MATERIAL PROVIDED START

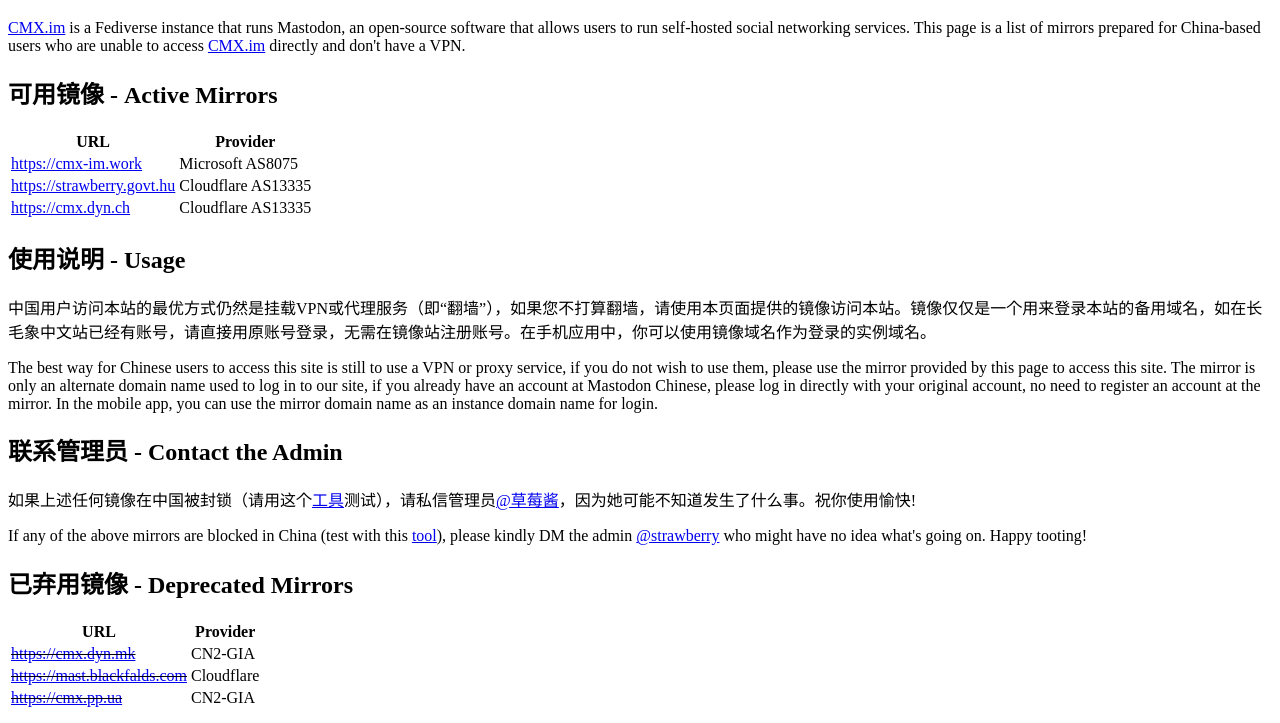
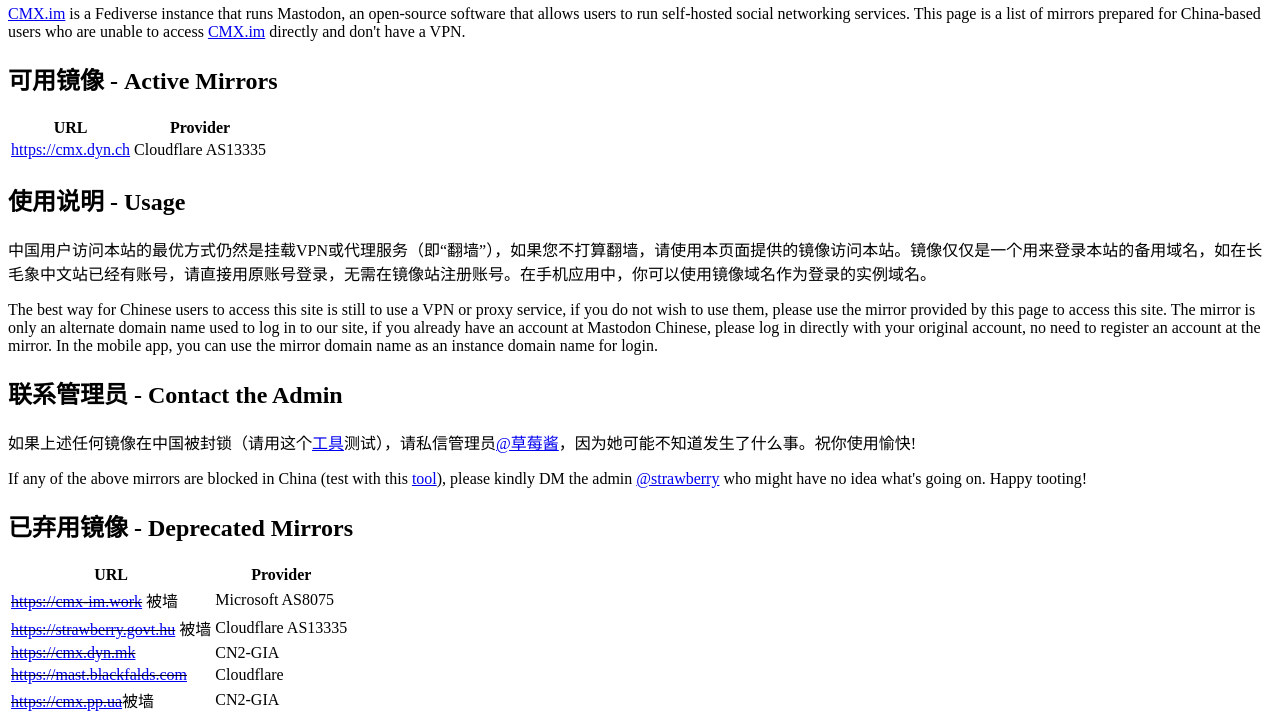
Before and after one commit to cmx-im/unblock-cmx, a plain HTML site: page public_html/index.html in a window 1280 px wide. Shown: the part 134-857 px from the top of the page. Drawn offline with Linux system fonts and the light colour scheme.

Commit message:
Update walled domains

```diff
--- a/public_html/index.html
+++ b/public_html/index.html
@@ -1,11 +1,3 @@
-<!DOCTYPE html PUBLIC "-//W3C//DTD XHTML 1.0 Transitional//EN" "http://www.w3.org/TR/xhtml1/DTD/xhtml1-transitional.dtd">
-<html xmlns="http://www.w3.org/1999/xhtml">
-<head>
-<meta http-equiv="Content-type" content="text/html; charset=utf-8" />
-<title>Unblock CMX</title>
-</head>
-<body>
-
 <h1 id="-unblock-cmx">长毛象中文站免翻墙镜像 - Unblock CMX</h1>
 <p><a href="https://m.cmx.im">CMX.im</a> 是一个运行Mastodon的Fediverse实例，Mastodon是一个开源软件，允许用户运行自我托管的社交网络服务。本页是为无法直接访问<a href="https://m.cmx.im">CMX.im</a>且没有VPN的中国用户准备的镜像列表。</p>
 <p><a href="https://m.cmx.im">CMX.im</a> is a Fediverse instance that runs Mastodon, an open-source software that allows users to run self-hosted social networking services. This page is a list of mirrors prepared for China-based users who are unable to access <a href="https://m.cmx.im">CMX.im</a> directly and don&#39;t have a VPN.</p>
@@ -18,14 +10,6 @@
 </tr>
 </thead>
 <tbody>
-<tr>
-<td><a href="https://cmx-im.work">https://cmx-im.work</a></td>
-<td>Microsoft AS8075</td>
-</tr>
-<tr>
-<td><a href="https://strawberry.govt.hu">https://strawberry.govt.hu</a></td>
-<td>Cloudflare AS13335</td>
-</tr>
 <tr>
 <td><a href="https://cmx.dyn.ch">https://cmx.dyn.ch</a></td>
 <td>Cloudflare AS13335</td>
@@ -48,6 +32,14 @@
 </thead>
 <tbody>
 <tr>
+<td><del><a href="https://cmx-im.work">https://cmx-im.work</a></del> 被墙</td>
+<td>Microsoft AS8075</td>
+</tr>
+<tr>
+<td><del><a href="https://strawberry.govt.hu">https://strawberry.govt.hu</a></del> 被墙</td>
+<td>Cloudflare AS13335</td>
+</tr>
+<tr>
 <td><del><a href="https://cmx.dyn.mk">https://cmx.dyn.mk</a></del></td>
 <td>CN2-GIA</td>
 </tr>
@@ -56,13 +48,8 @@
 <td>Cloudflare</td>
 </tr>
 <tr>
-<td><del><a href="https://cmx.pp.ua">https://cmx.pp.ua</a></del></td>
+<td><del><a href="https://cmx.pp.ua">https://cmx.pp.ua</a></del>被墙</td>
 <td>CN2-GIA</td>
 </tr>
 </tbody>
 </table>
-
-</tbody>
-</table>
-</body>
-</html>
```
Also changed, not shown: 1 other file.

MATERIAL PROVIDED END

▸ YOUR OBJECTIVE
In the records above, how many lines include "html"? Answer with the number alone.

▸ EXERCISE RESPONSE
7